If you’ve ever written and recorded a song, then you might want to consider registering with one of the Performance Rights Organizations (PROs).
Basically, PROs collect royalties from ‘performances’ of a written song and give those royalties to the songwriters, composers and publishers of that song. Think of performances as a public broadcast of a song played through many different sources including TV, movies, radio, apps, satellite radio, at a nightclub, concerts, at a restaurant or even your grocery store. The PROs track and collect every play, take a small fee for their work, then pass on the royalties to the rightful owners.
There’s a lot more details involved but here’s a simplified example:
Let’s say Rick James is still alive. Rick James likes women so he writes a song and names it “Give it to me baby.” Rick James also likes money so he registers that song with his PRO, The American Society of Composers, Authors And Publishers (ASCAP). Now every time “Give it to me baby” is played—even when it’s being performed live—Rick James gets paid. Those plays add up and every three months, Rick James gets a phatty check in the mail.
Rick James performing “Give it to me baby” live
What’s an ASCAP?
If you live in the United States, there are three major PROs to choose from: ASCAP, BMI and SESAC. They all do pretty much the same thing and you can only register with one, so take time and do some research. BMI is free to join whereas ASCAP charges a one-time fee of $35. Some people say the BMI collects more money, while others insists ASCAP pays more to the artists. SESAC is usually by invite only.
Deciding when to join a PRO is something you want to consider as well. If you’re a non-performing songwriter or composer, you may want to wait until you secure a publishing deal. On the other hand, if you’re actively performing your original songs live at music venues and trying to get any airplay possible, then get yourself registered.

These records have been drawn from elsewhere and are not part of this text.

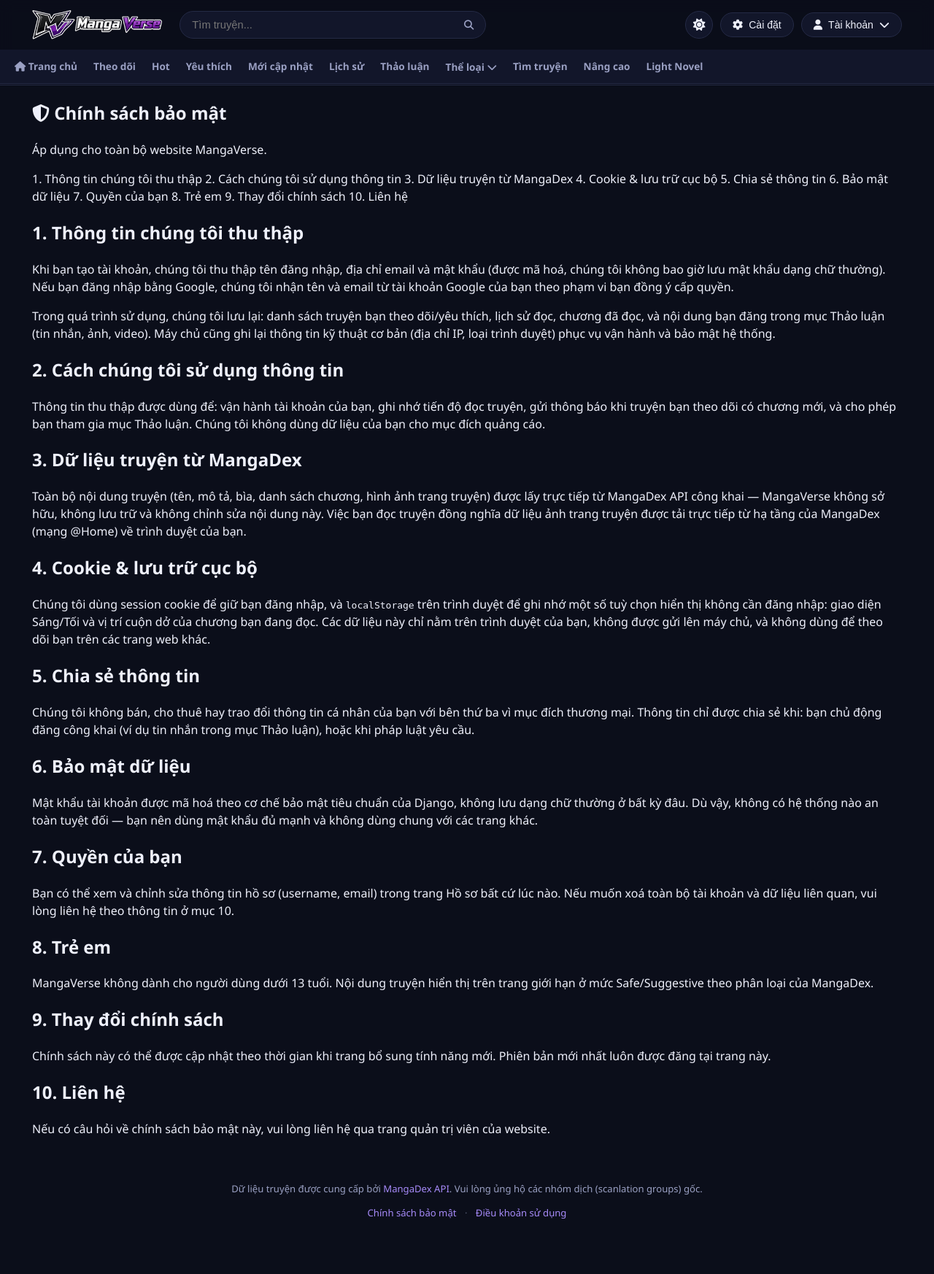
After one commit to TheNext9999/mangaweb, a Django app: page /chinh-sach-bao-mat/ in a window 1280 px wide. The commit adds this page. Shown: the whole page at 73% size. Run offline with Django 4.2, Linux system fonts and the light colour scheme; data that the repository does not hold is empty; some libraries are stand-ins or nearby versions.

Commit message:
feat(legal): add Privacy Policy and Terms of Service pages

```diff
--- a/reader/static/reader/css/style.css
+++ b/reader/static/reader/css/style.css
@@ -901,6 +901,8 @@
   text-align: center;
 }
 footer.site-footer a { color: var(--accent-2); }
+.footer-legal-links { margin-top: 8px; }
+.footer-dot { margin: 0 8px; opacity: 0.5; }
 
 /* ---------- Notification bell ---------- */
 .notif-trigger { position: relative; }
--- a/reader/templates/reader/base.html
+++ b/reader/templates/reader/base.html
@@ -257,6 +257,11 @@
 <footer class="site-footer">
   <div class="container">
     <p>Dữ liệu truyện được cung cấp bởi <a href="https://mangadex.org" target="_blank" rel="noopener">MangaDex API</a>. Vui lòng ủng hộ các nhóm dịch (scanlation groups) gốc.</p>
+    <p class="footer-legal-links">
+      <a href="{% url 'reader:privacy_policy' %}">Chính sách bảo mật</a>
+      <span class="footer-dot">·</span>
+      <a href="{% url 'reader:terms_of_service' %}">Điều khoản sử dụng</a>
+    </p>
   </div>
 </footer>
 
--- /dev/null
+++ b/reader/templates/reader/legal/privacy_policy.html
@@ -0,0 +1,58 @@
+{% extends "reader/base.html" %}
+{% load static %}
+{% block extra_head %}
+<link rel="stylesheet" href="{% static 'reader/css/legal.css' %}">
+{% endblock %}
+{% block title %}Chính sách bảo mật — MangaVerse{% endblock %}
+{% block content %}
+<section class="container legal-section">
+  <div class="legal-card reveal-up in-view">
+    <h1 class="legal-title"><i class="fa-solid fa-shield-halved"></i> Chính sách bảo mật</h1>
+    <p class="legal-updated">Áp dụng cho toàn bộ website MangaVerse.</p>
+
+    <nav class="legal-toc">
+      <a href="#thu-thap">1. Thông tin chúng tôi thu thập</a>
+      <a href="#su-dung">2. Cách chúng tôi sử dụng thông tin</a>
+      <a href="#ben-thu-ba">3. Dữ liệu truyện từ MangaDex</a>
+      <a href="#cookie">4. Cookie &amp; lưu trữ cục bộ</a>
+      <a href="#chia-se">5. Chia sẻ thông tin</a>
+      <a href="#bao-mat">6. Bảo mật dữ liệu</a>
+      <a href="#quyen">7. Quyền của bạn</a>
+      <a href="#tre-em">8. Trẻ em</a>
+      <a href="#thay-doi">9. Thay đổi chính sách</a>
+      <a href="#lien-he">10. Liên hệ</a>
+    </nav>
+
+    <h2 id="thu-thap">1. Thông tin chúng tôi thu thập</h2>
+    <p>Khi bạn tạo tài khoản, chúng tôi thu thập tên đăng nhập, địa chỉ email và mật khẩu (được mã hoá, chúng tôi không bao giờ lưu mật khẩu dạng chữ thường). Nếu bạn đăng nhập bằng Google, chúng tôi nhận tên và email từ tài khoản Google của bạn theo phạm vi bạn đồng ý cấp quyền.</p>
+    <p>Trong quá trình sử dụng, chúng tôi lưu lại: danh sách truyện bạn theo dõi/yêu thích, lịch sử đọc, chương đã đọc, và nội dung bạn đăng trong mục Thảo luận (tin nhắn, ảnh, video). Máy chủ cũng ghi lại thông tin kỹ thuật cơ bản (địa chỉ IP, loại trình duyệt) phục vụ vận hành và bảo mật hệ thống.</p>
+
+    <h2 id="su-dung">2. Cách chúng tôi sử dụng thông tin</h2>
+    <p>Thông tin thu thập được dùng để: vận hành tài khoản của bạn, ghi nhớ tiến độ đọc truyện, gửi thông báo khi truyện bạn theo dõi có chương mới, và cho phép bạn tham gia mục Thảo luận. Chúng tôi không dùng dữ liệu của bạn cho mục đích quảng cáo.</p>
+
+    <h2 id="ben-thu-ba">3. Dữ liệu truyện từ MangaDex</h2>
+    <p>Toàn bộ nội dung truyện (tên, mô tả, bìa, danh sách chương, hình ảnh trang truyện) được lấy trực tiếp từ <a href="https://mangadex.org" target="_blank" rel="noopener">MangaDex API</a> công khai — MangaVerse không sở hữu, không lưu trữ và không chỉnh sửa nội dung này. Việc bạn đọc truyện đồng nghĩa dữ liệu ảnh trang truyện được tải trực tiếp từ hạ tầng của MangaDex (mạng @Home) về trình duyệt của bạn.</p>
+
+    <h2 id="cookie">4. Cookie &amp; lưu trữ cục bộ</h2>
+    <p>Chúng tôi dùng session cookie để giữ bạn đăng nhập, và <code>localStorage</code> trên trình duyệt để ghi nhớ một số tuỳ chọn hiển thị không cần đăng nhập: giao diện Sáng/Tối và vị trí cuộn dở của chương bạn đang đọc. Các dữ liệu này chỉ nằm trên trình duyệt của bạn, không được gửi lên máy chủ, và không dùng để theo dõi bạn trên các trang web khác.</p>
+
+    <h2 id="chia-se">5. Chia sẻ thông tin</h2>
+    <p>Chúng tôi không bán, cho thuê hay trao đổi thông tin cá nhân của bạn với bên thứ ba vì mục đích thương mại. Thông tin chỉ được chia sẻ khi: bạn chủ động đăng công khai (ví dụ tin nhắn trong mục Thảo luận), hoặc khi pháp luật yêu cầu.</p>
+
+    <h2 id="bao-mat">6. Bảo mật dữ liệu</h2>
+    <p>Mật khẩu tài khoản được mã hoá theo cơ chế bảo mật tiêu chuẩn của Django, không lưu dạng chữ thường ở bất kỳ đâu. Dù vậy, không có hệ thống nào an toàn tuyệt đối — bạn nên dùng mật khẩu đủ mạnh và không dùng chung với các trang khác.</p>
+
+    <h2 id="quyen">7. Quyền của bạn</h2>
+    <p>Bạn có thể xem và chỉnh sửa thông tin hồ sơ (username, email) trong trang Hồ sơ bất cứ lúc nào. Nếu muốn xoá toàn bộ tài khoản và dữ liệu liên quan, vui lòng liên hệ theo thông tin ở mục 10.</p>
+
+    <h2 id="tre-em">8. Trẻ em</h2>
+    <p>MangaVerse không dành cho người dùng dưới 13 tuổi. Nội dung truyện hiển thị trên trang giới hạn ở mức Safe/Suggestive theo phân loại của MangaDex.</p>
+
+    <h2 id="thay-doi">9. Thay đổi chính sách</h2>
+    <p>Chính sách này có thể được cập nhật theo thời gian khi trang bổ sung tính năng mới. Phiên bản mới nhất luôn được đăng tại trang này.</p>
+
+    <h2 id="lien-he">10. Liên hệ</h2>
+    <p>Nếu có câu hỏi về chính sách bảo mật này, vui lòng liên hệ qua trang quản trị viên của website.</p>
+  </div>
+</section>
+{% endblock %}
--- a/reader/urls.py
+++ b/reader/urls.py
@@ -19,6 +19,9 @@
     path("ho-so/", views.profile, name="profile"),
     path("ho-so/sua/", views.profile_edit, name="profile_edit"),
 
+    path("chinh-sach-bao-mat/", views.privacy_policy, name="privacy_policy"),
+    path("dieu-khoan-su-dung/", views.terms_of_service, name="terms_of_service"),
+
     path("thao-luan/", views.discussion_list, name="discussion_list"),
     path("thao-luan/tao-nhom/", views.discussion_create, name="discussion_create"),
     path("thao-luan/<slug:slug>/", views.discussion_room, name="discussion_room"),
--- a/reader/views.py
+++ b/reader/views.py
@@ -708,6 +708,14 @@
     return JsonResponse({"messages": results})
 
 
+def privacy_policy(request):
+    return render(request, "reader/legal/privacy_policy.html")
+
+
+def terms_of_service(request):
+    return render(request, "reader/legal/terms_of_service.html")
+
+
 def profile(request):
     follow_count = Bookmark.objects.filter(user=request.user, kind=Bookmark.FOLLOW).count()
     favorite_count = Bookmark.objects.filter(user=request.user, kind=Bookmark.FAVORITE).count()
```
Also changed, not shown: reader/templates/reader/legal/terms_of_service.html (added, +57 -0 lines).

Once you’re registered with a PRO, you can register your songs along with the details about them and the PRO can get busy tracking performance royalties for you.
Next thing to learn about is publishers. We’ll get to that another day.